You never see the name Greg Carter without the appellation, "Coach" before his name. This is a case where the career defines the man who has been working with Rockaway kids for more than 15 years.
Carter was at Far Rockaway High School in the late 1960’s and like most young men, he was interested in sports.
"I played cornerback and wide re ceiver for the football team," he re members, "and first base for the baseball team."
That’s where Carter met the two men who, along with his mother and grandparents, form the cadre of those role models that affected him most when he was young.
Jake Miller and Jack Kerchman were like gods to me," he remembers now. "They stood out in my mind."
He remembers Kerchman’s status as the legendary football and baseball coach.
"If Kerchman talked to you in the hallways or in practice, it was a big think," he says with a laugh. "I was taught by my grandfather to look the coaches in the eye, to give them a firm shake. Kirchman was something else."
Carter points out that Miller was a true teacher and leader, assisting him in getting into college.
One of his fondest memories of high school, however, is playing a game against Canarsie High School at Yankee Stadium.
"We were the first high school teams to play at the stadium and we won 6-2," he remembers.
The Yankees were due to play Min nesota later in the day and famed player Harmon Killebrew came into the dugout to speak with them. A short time later, a young man, about the age of the high school players, came into the dugout to speak with Killebrew.
"Do you know that this kid is your age and plays for a major league team, Killebrew asked. It was Bert Blyleven, who had just signed a major league contract at the age of 17.
Carter wound up with a football scholarship at the University of Montana.
"I could have gone to Pittsburgh," he remembers, "but they were terrible that year."
The next year, however, Pitt got Tony Dorsett and became one of the best teams in the nation.
The coach blew his knee in his senior year and went into the Navy.
As an electronics warfare specialist, he served at Whidbey Field.
After his stint in the Navy he moved to Seattle, Washington. He spent many weekends in Vancouver, Canada and still calls that city "the best kept secret in the world."
After seven years, he returned to Rockaway. One day he was at the bank when he saw a group of IS 53 female students fighting in the street.
He wondered why they acted that way and decided that he would try and change things by bringing his first love – sports, to the children of Rockaway.

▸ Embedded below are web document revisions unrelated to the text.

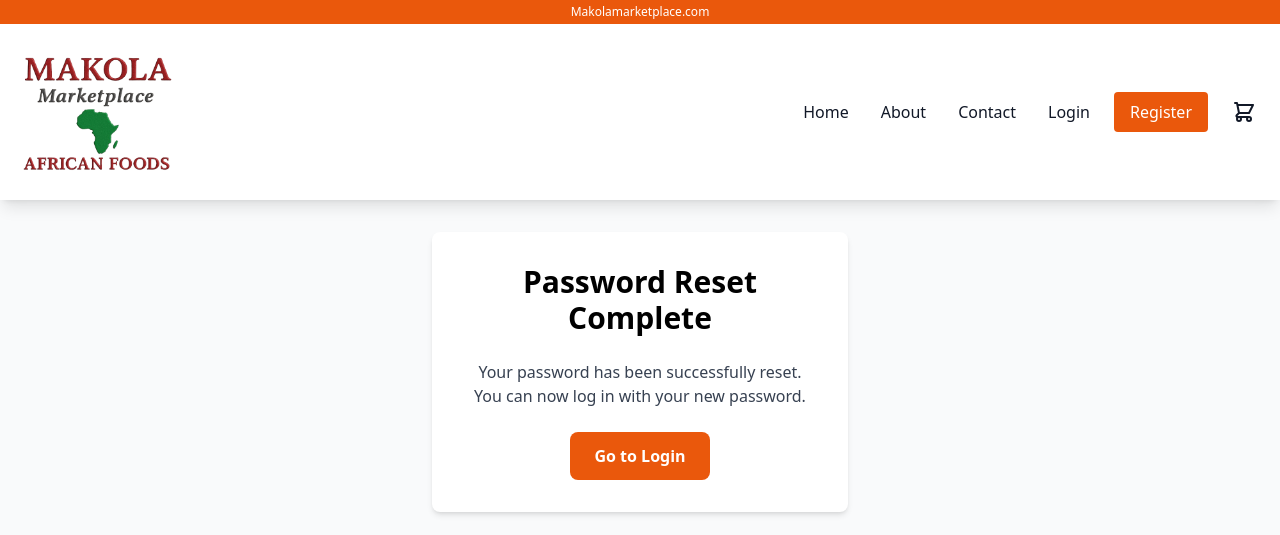
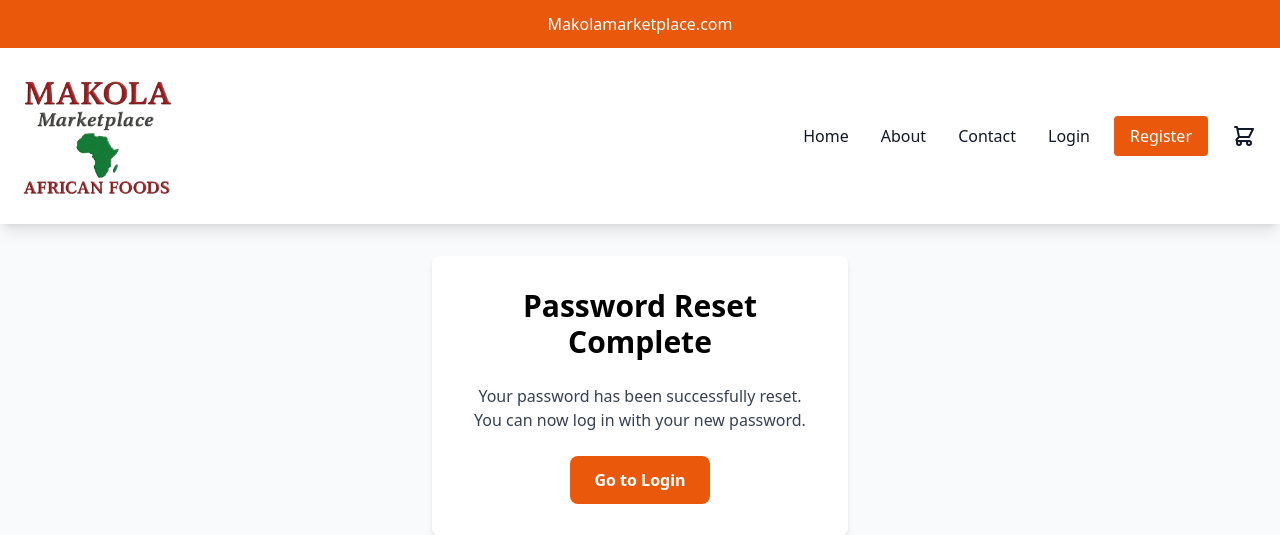
Before and after one commit to oobaretin/Makolamarketplace, a Django app: page /accounts/password-reset-complete/ in a window 1280 px wide; the page is wider, and only the part inside the window is pictured. Shown: the top 535 px of that part. Run offline with Django 4.2, Linux system fonts and the light colour scheme; some libraries are stand-ins or nearby versions.

Commit message:
Increase orange top bar size for better visibility

```diff
--- a/templates/base.html
+++ b/templates/base.html
@@ -24,9 +24,9 @@
     <!-- Navigation -->
     <nav class="bg-white text-gray-900 shadow-lg" x-data="{ mobileMenuOpen: false }">
         <!-- Orange Top Bar -->
-        <div class="bg-orange-600 text-white text-xs py-1">
+        <div class="bg-orange-600 text-white text-sm md:text-base py-2 md:py-3">
             <div class="container mx-auto px-4 text-center">
-                <span>Makolamarketplace.com</span>
+                <span class="font-medium">Makolamarketplace.com</span>
             </div>
         </div>
 
```
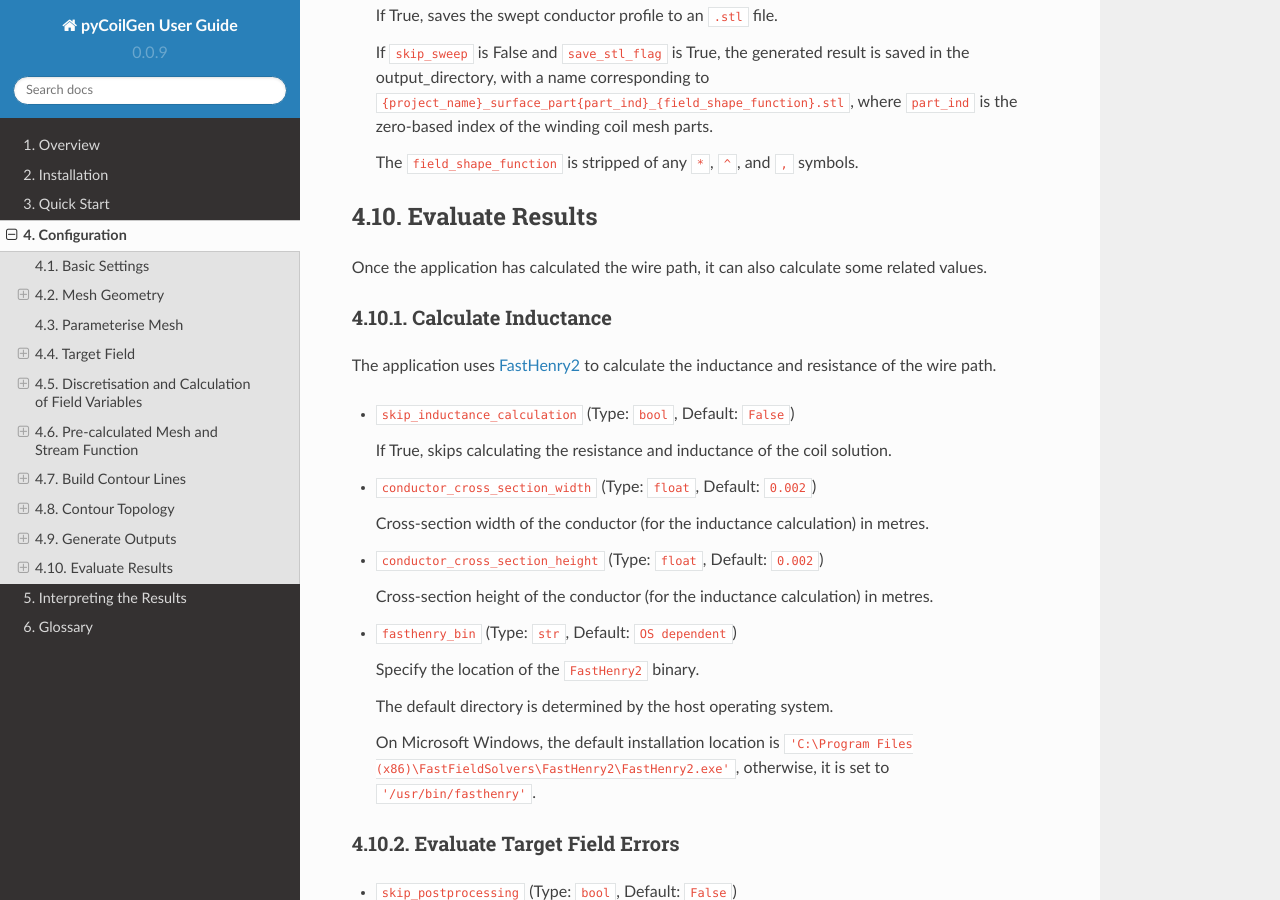
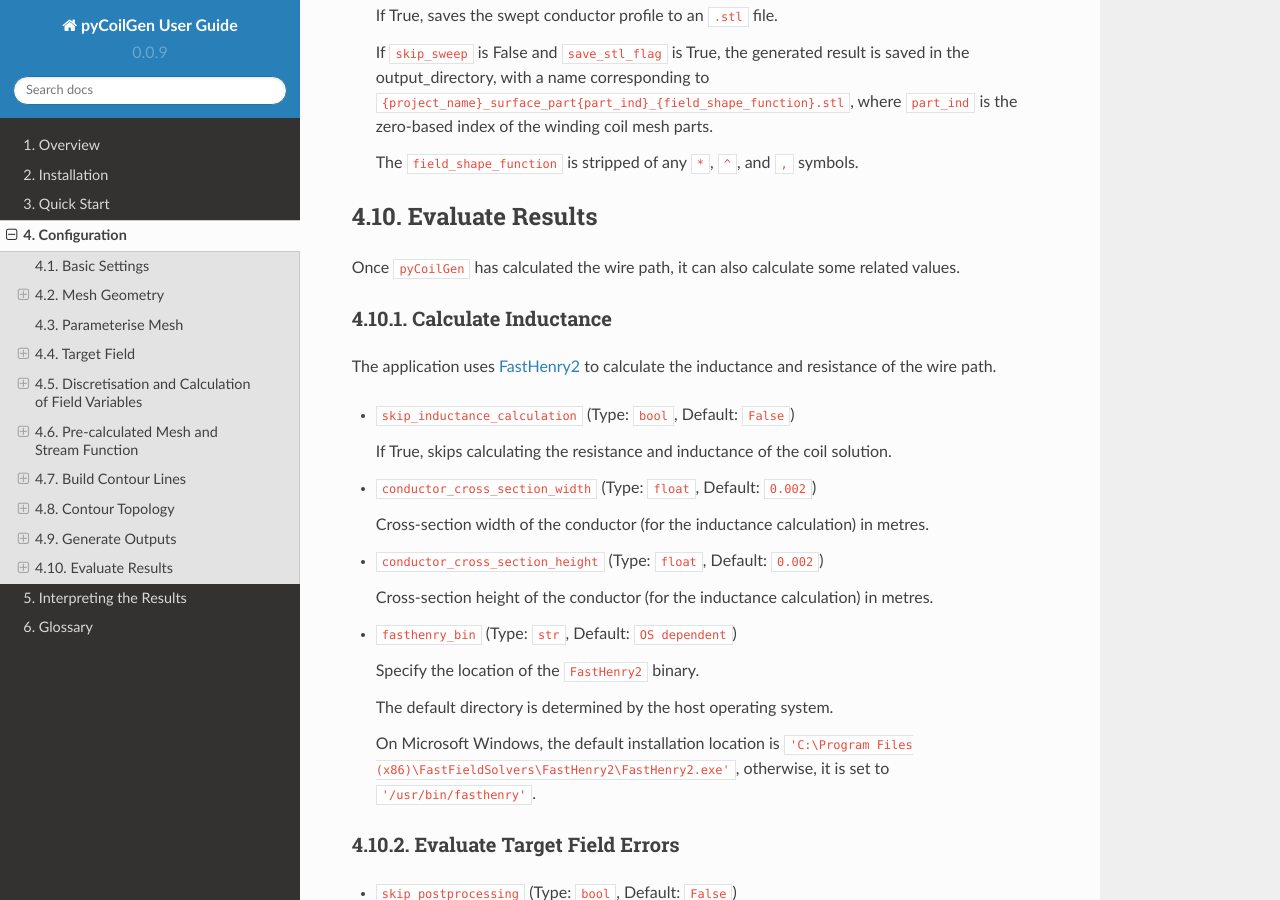
Before and after one commit to kev-m/pyCoilGen, a Sphinx documentation site: the page built from docs/source/configuration.md, in a window 1280 px wide and 900 px high, scrolled down 10853 px. Built offline with Sphinx 7.4.7 and the Read the Docs theme 2.0.0, drawn with Linux system fonts in a browser that asks for light colours.

Commit message:
Update docs/source/configuration.md
Co-authored-by: Jaynie Padayachee <8065714+jayniep@users.noreply.github.com>

```diff
--- a/docs/source/configuration.md
+++ b/docs/source/configuration.md
@@ -479,7 +479,7 @@ The application can optionally generate a 3D `.stl` trace by sweeping out a cond
 
 ## Evaluate Results
 
-Once the application has calculated the wire path, it can also calculate some related values.
+Once `pyCoilGen` has calculated the wire path, it can also calculate some related values.
 
 ### Calculate Inductance
 
```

The rest, as they say, is history.
Today, he runs leagues in the traditional sports and has added lacrosse to his list.
The name "coach" fits Greg Carter.
NAACP Chapter Chair
(Ed Williams serves as the Chapter Chair of the NAACP as well as Congressman Gregory Meeks’ Executive Assistant. Williams is also the president of ENPHRONT, a national organization representing 2.2 million people in public housing and defending their interests.)
Ed Williams has lived in the Rockaways for the last eight years. A lifelong New Yorker, Williams moved to Rockaway to recuperate at his sister’s home after losing his leg. In those eight years since his operation, Williams has plunged headfirst into politics and activism in the Rockaways.
"I’ve always been an activist," says Williams. "I still see the civil rights of many poor folks in public housing being violated."
While Williams works tirelessly to improve civil rights nationally, he points to the Rockaways as a model for cooperation. "When we’ve come together as one, and for the better of the community, we have had some successful results," says Williams.
With a resume fitting the mold of a politician, Williams prefers to work behind the scenes with Congressman Meeks. "I think I can effect more change working for Congressman Meeks. He is more of a statesman than a politician."
Always an optimist, Williams sees relations in the Rockaways and nationally improving, but warns "there’s still a lot of work to be done, although I do see the light at the end of the tunnel."